## What you need to do
Quote the records exactly, starting at the first line and stopping after the line with "-185,7 +185,7 @@"; skip the pictures.

## Material provided
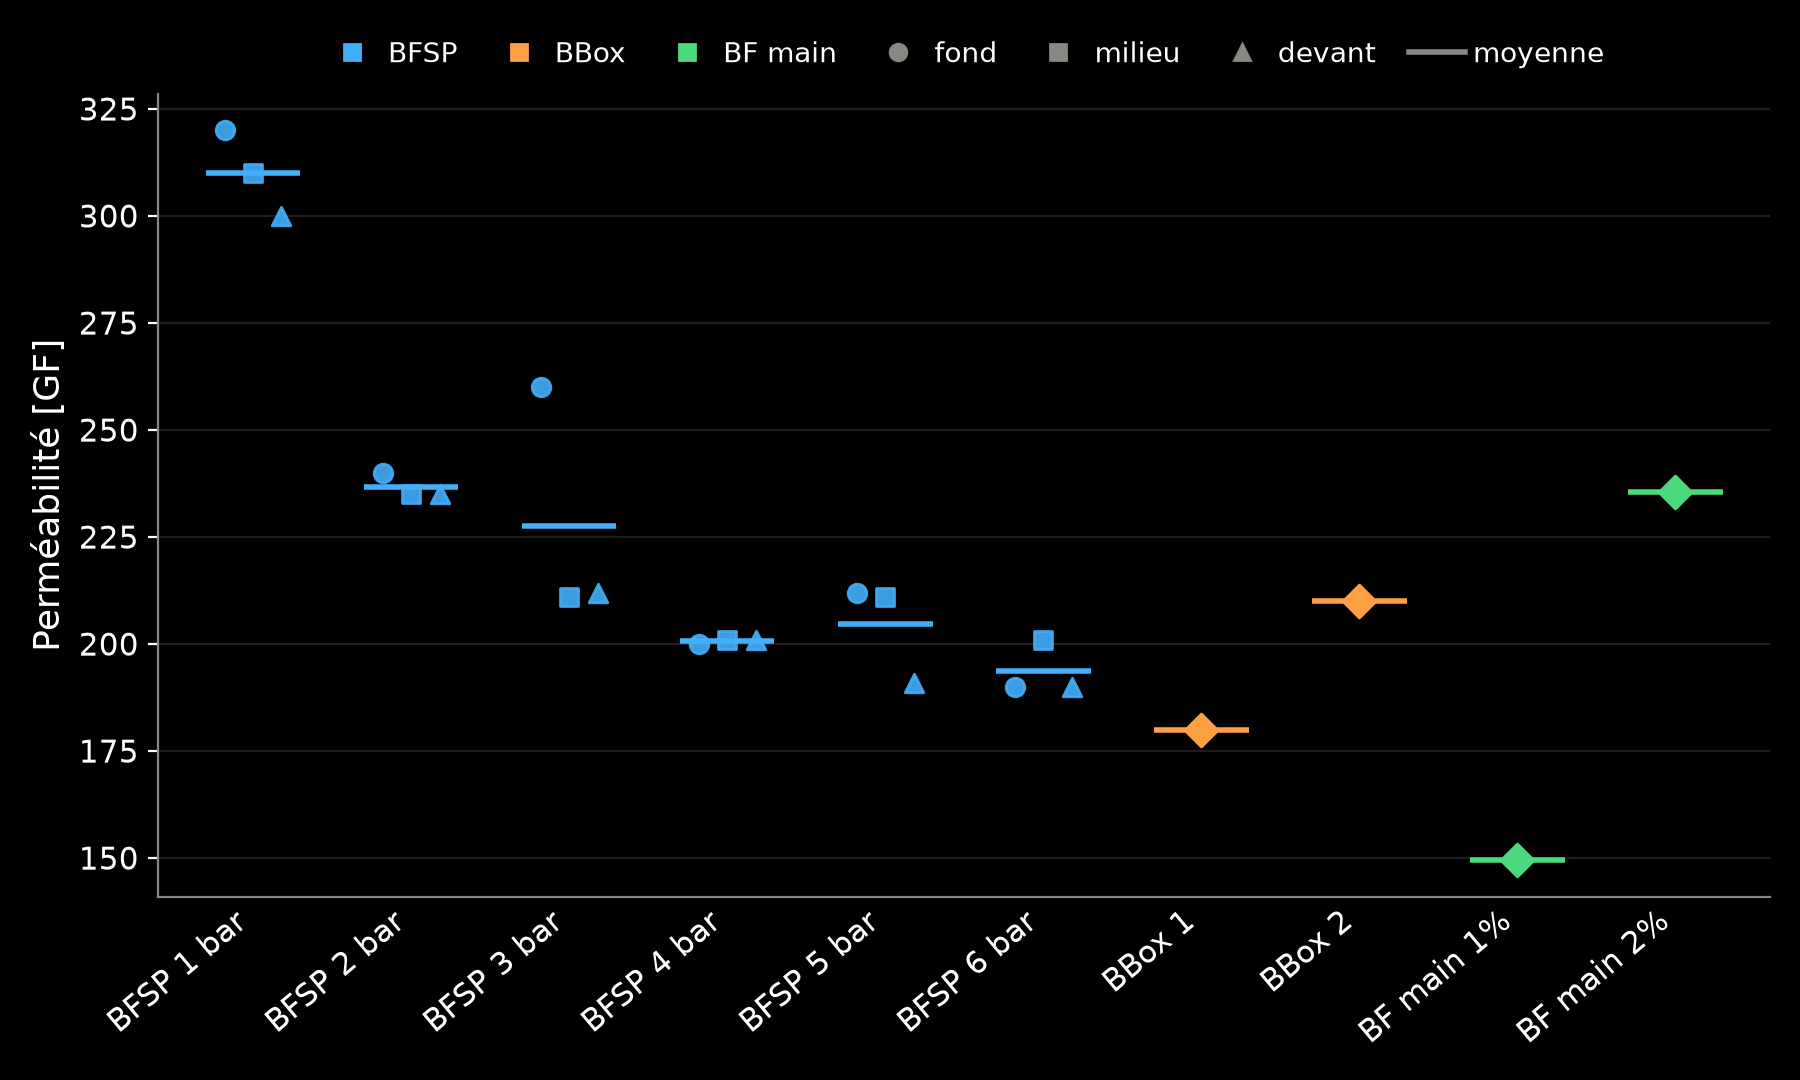
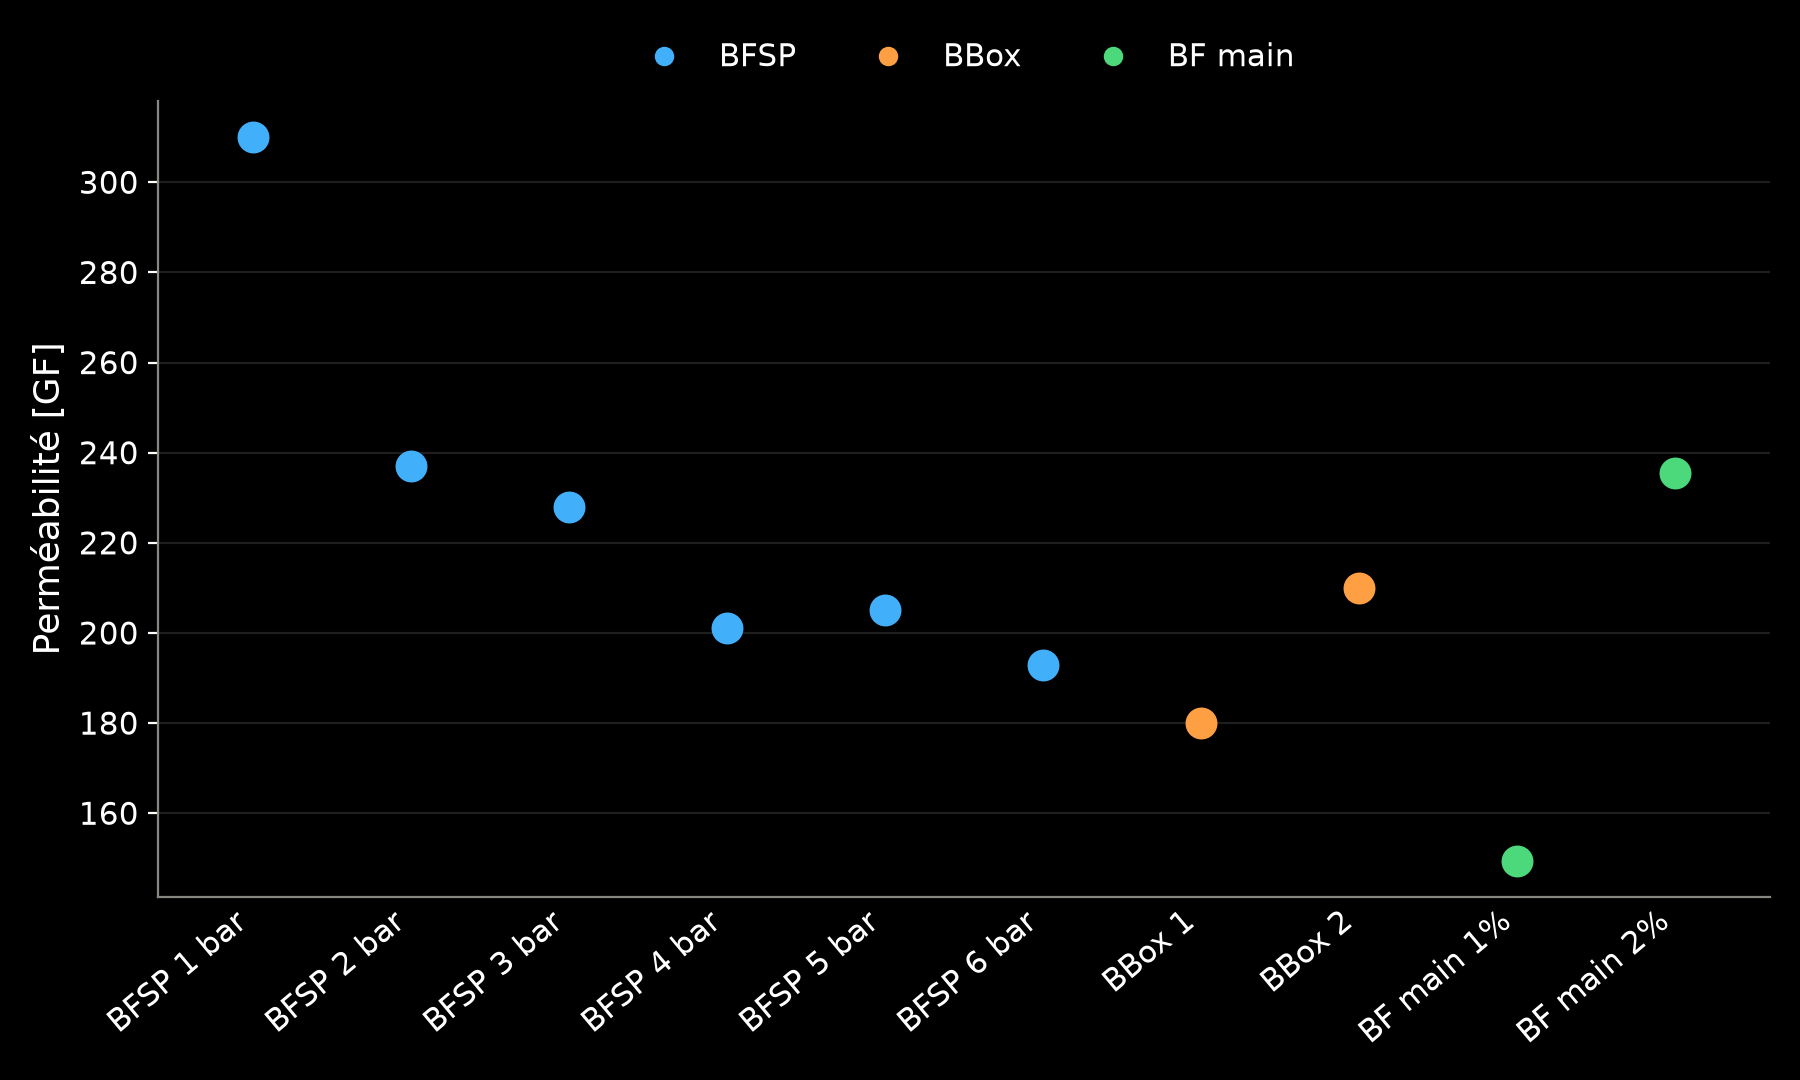
Dot-only scatterplots for tableaux 1-3, one dot per sample

diff --git a/index.html b/index.html
@@ -71,10 +71,10 @@
       <h2>TP 1</h2>
       <div class="spacer"></div>
       <ul class="names">
-        <li>[Nom 1]</li>
-        <li>[Nom 2]</li>
-        <li>[Nom 3]</li>
-        <li>[Nom 4]</li>
+        <li>Adémar BOUCHET</li>
+        <li>Antoine BEAUMERT</li>
+        <li>Bastien CHEVALLIER</li>
+        <li>Grégory CHOUEIRI</li>
         <li>[Nom 5]</li>
         <li>[Nom 6]</li>
         <li>[Nom 7]</li>
@@ -185,7 +185,7 @@
     <section>
       <section class="centered">
         <figure>
-          <img src="figures/masse_dark.png" alt="Nuage de points de la masse en grammes pour chaque échantillon, trois positions de mesure et la moyenne. BFSP de 135 à 143 g, BBox vers 149 g, BF main vers 152 g.">
+          <img src="figures/masse_dark.png" alt="Nuage de points de la masse en grammes par échantillon : BFSP 1 à 6 bar de 135 à 143 g, BBox 1 et 2 vers 149 g, BF main 1 % et 2 % vers 152 g.">
         </figure>
         <aside class="notes"><p>[...]</p></aside>
       </section>
@@ -262,7 +262,7 @@
     <section>
       <section class="centered">
         <figure>
-          <img src="figures/permeabilite_dark.png" alt="Nuage de points de la perméabilité pour chaque échantillon, trois positions de mesure et la moyenne. BFSP de 310 à 190, BBox 180 et 210, BF main 149,5 et 235,5.">
+          <img src="figures/permeabilite_dark.png" alt="Nuage de points de la perméabilité par échantillon : BFSP de 310 à 193, BBox 180 et 210, BF main 149,5 et 235,5.">
         </figure>
         <aside class="notes"><p>[...]</p></aside>
       </section>
@@ -339,7 +339,7 @@
     <section>
       <section class="centered">
         <figure>
-          <img src="figures/cisaillement_dark.png" alt="Nuage de points de la résistance au cisaillement en newtons pour BFSP 1 à 6 bar, trois positions de mesure et la moyenne, de 673 à 1161 N.">
+          <img src="figures/cisaillement_dark.png" alt="Nuage de points de la résistance au cisaillement en newtons par échantillon : BFSP de 673 à 1161, BBox 411 et 431, BF main 1834 et 5226.">
         </figure>
         <aside class="notes"><p>[...]</p></aside>
       </section>

diff --git a/scripts/plot_scatter.py b/scripts/plot_scatter.py
@@ -1,11 +1,9 @@
 """Scatterplots for Tableau 1-3 (masse, permeabilite, cisaillement), light + dark.
 
-BFSP: raw points per position (fond/milieu/devant) from data/bfsp_raw.csv, plus the mean.
-BBox / BF main: only means exist (read from the first tbl-1 / tbl-2 in index.html).
-Colour = method (BFSP, BBox, BF main), marker = position.
+One dot per sample, read from the first tbl-1 / tbl-2 / tbl-3 table in index.html
+so the slides and the plots share one source. Colour = method (BFSP, BBox, BF main).
 Writes figures/{masse,permeabilite,cisaillement}_{light,dark}.png.
 """
-import csv
 import re
 from pathlib import Path
 
@@ -17,61 +15,45 @@ from matplotlib.lines import Line2D
 root = Path(__file__).resolve().parent.parent
 html = (root / "index.html").read_text()
 
-
-def html_means(table_id):
-    t = re.search(rf'<table data-id="{table_id}">(.*?)</table>', html, re.S).group(1)
-    rows = re.findall(r"<tr[^>]*><td>(.*?)</td><td>(.*?)</td></tr>", t)
-    return {n: float(v.replace(",", ".")) for n, v in rows if re.match(r"^[\d,\.]+$", v)}
-
-
-raw = {}
-with open(root / "data" / "bfsp_raw.csv") as f:
-    for r in csv.DictReader(f):
-        raw.setdefault(r["quantity"], {})[int(r["pression"])] = {
-            p: float(r[p]) for p in ("fond", "milieu", "devant")}
-
 QUANTITIES = {
-    "masse": dict(label="Masse [g]", means=html_means("tbl-1")),
-    "permeabilite": dict(label="Perméabilité [GF]", means=html_means("tbl-2")),
-    "cisaillement": dict(label=r"$\tau_{max}$ [N]", means={}),
+    "masse": ("tbl-1", "Masse [g]"),
+    "permeabilite": ("tbl-2", "Perméabilité [GF]"),
+    "cisaillement": ("tbl-3", r"$\tau_{max}$ [N]"),
 }
-SAMPLES = ([("BFSP", f"BFSP {i} bar") for i in range(1, 7)]
-           + [("BBox", f"BBox {i}") for i in (1, 2)]
-           + [("BF main", f"BF main {i}%") for i in (1, 2)])
 COLORS = {"BFSP": "#42affa", "BBox": "#ff9f43", "BF main": "#4cd97b"}
-POS = {"fond": ("o", -0.18), "milieu": ("s", 0.0), "devant": ("^", 0.18)}
 THEMES = {
     "dark": dict(bg="#000000", fg="#ffffff", muted="#898781", grid=(1, 1, 1, 0.12)),
     "light": dict(bg="#ffffff", fg="#111111", muted="#6b6b6b", grid=(0, 0, 0, 0.12)),
 }
 
-for q, cfg in QUANTITIES.items():
-    # samples with data for this quantity, keeping order
-    pts = []  # (x, group, name, {pos: value} or None, mean)
-    for group, name in SAMPLES:
-        if group == "BFSP":
-            i = int(name.split()[1])
-            vals = raw[q][i]
-            pts.append((group, name, vals, sum(vals.values()) / 3))
-        elif name in cfg["means"]:
-            pts.append((group, name, None, cfg["means"][name]))
+
+def read_table(table_id):
+    t = re.search(rf'<table data-id="{table_id}">(.*?)</table>', html, re.S).group(1)
+    rows = re.findall(r"<tr[^>]*><td>(.*?)</td><td>(.*?)</td></tr>", t)
+    out = []
+    for name, v in rows:
+        v = v.replace(" ", "").replace(" ", "").replace(",", ".")
+        if re.fullmatch(r"[\d.]+", v):
+            out.append((name, float(v)))
+    return out
+
+
+def group_of(name):
+    return next(g for g in ("BFSP", "BBox", "BF main") if name.startswith(g))
+
+
+for q, (table_id, label) in QUANTITIES.items():
+    pts = read_table(table_id)
     for theme, c in THEMES.items():
         fig, ax = plt.subplots(figsize=(9, 5.4), dpi=200, facecolor=c["bg"])
         ax.set_facecolor(c["bg"])
-        for x, (group, name, vals, mean) in enumerate(pts):
-            col = COLORS[group]
-            if vals:
-                for p, v in vals.items():
-                    m, dx = POS[p]
-                    ax.scatter(x + dx, v, s=45, marker=m, color=col, alpha=0.9, zorder=3)
-            ax.hlines(mean, x - 0.3, x + 0.3, color=col, linewidth=2, zorder=4)
-            if not vals:
-                ax.scatter(x, mean, s=70, marker="D", color=col, zorder=3)
-        ax.set_xticks(range(len(pts)), [p[1] for p in pts], rotation=40, ha="right",
+        for x, (name, v) in enumerate(pts):
+            ax.scatter(x, v, s=110, color=COLORS[group_of(name)], zorder=3)
+        ax.set_xticks(range(len(pts)), [n for n, _ in pts], rotation=40, ha="right",
                       color=c["fg"], fontsize=11)
         ax.tick_params(axis="y", colors=c["fg"], labelsize=11)
         ax.tick_params(axis="x", length=0)
-        ax.set_ylabel(cfg["label"], color=c["fg"], fontsize=13)
+        ax.set_ylabel(label, color=c["fg"], fontsize=13)
         ax.grid(axis="y", color=c["grid"], linewidth=0.8)
         ax.set_axisbelow(True)
         for side in ("top", "right"):
@@ -79,14 +61,11 @@ for q, cfg in QUANTITIES.items():
         for side in ("left", "bottom"):
             ax.spines[side].set_color(c["muted"])
         ax.set_xlim(-0.6, len(pts) - 0.4)
-        handles = [Line2D([], [], marker="s", linestyle="", color=col, label=g)
-                   for g, col in COLORS.items() if any(p[0] == g for p in pts)]
-        handles += [Line2D([], [], marker=m, linestyle="", color=c["muted"], label=p)
-                    for p, (m, _) in POS.items()]
-        handles.append(Line2D([], [], color=c["muted"], linewidth=2, label="moyenne"))
-        leg = ax.legend(handles=handles, loc="lower center", bbox_to_anchor=(0.5, 1.0), ncol=7,
-                        frameon=False, fontsize=10, columnspacing=1.2, handletextpad=0.3, labelcolor=c["fg"])
+        handles = [Line2D([], [], marker="o", linestyle="", color=col, label=g)
+                   for g, col in COLORS.items()]
+        ax.legend(handles=handles, loc="lower center", bbox_to_anchor=(0.5, 1.0), ncol=3,
+                  frameon=False, fontsize=11, labelcolor=c["fg"])
         fig.tight_layout()
         fig.savefig(root / "figures" / f"{q}_{theme}.png", facecolor=c["bg"])
         plt.close(fig)
-    print(q, [(p[1], round(p[3], 1)) for p in pts])
+    print(q, pts)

## Exercise answer
Dot-only scatterplots for tableaux 1-3, one dot per sample

diff --git a/index.html b/index.html
@@ -71,10 +71,10 @@
       <h2>TP 1</h2>
       <div class="spacer"></div>
       <ul class="names">
-        <li>[Nom 1]</li>
-        <li>[Nom 2]</li>
-        <li>[Nom 3]</li>
-        <li>[Nom 4]</li>
+        <li>Adémar BOUCHET</li>
+        <li>Antoine BEAUMERT</li>
+        <li>Bastien CHEVALLIER</li>
+        <li>Grégory CHOUEIRI</li>
         <li>[Nom 5]</li>
         <li>[Nom 6]</li>
         <li>[Nom 7]</li>
@@ -185,7 +185,7 @@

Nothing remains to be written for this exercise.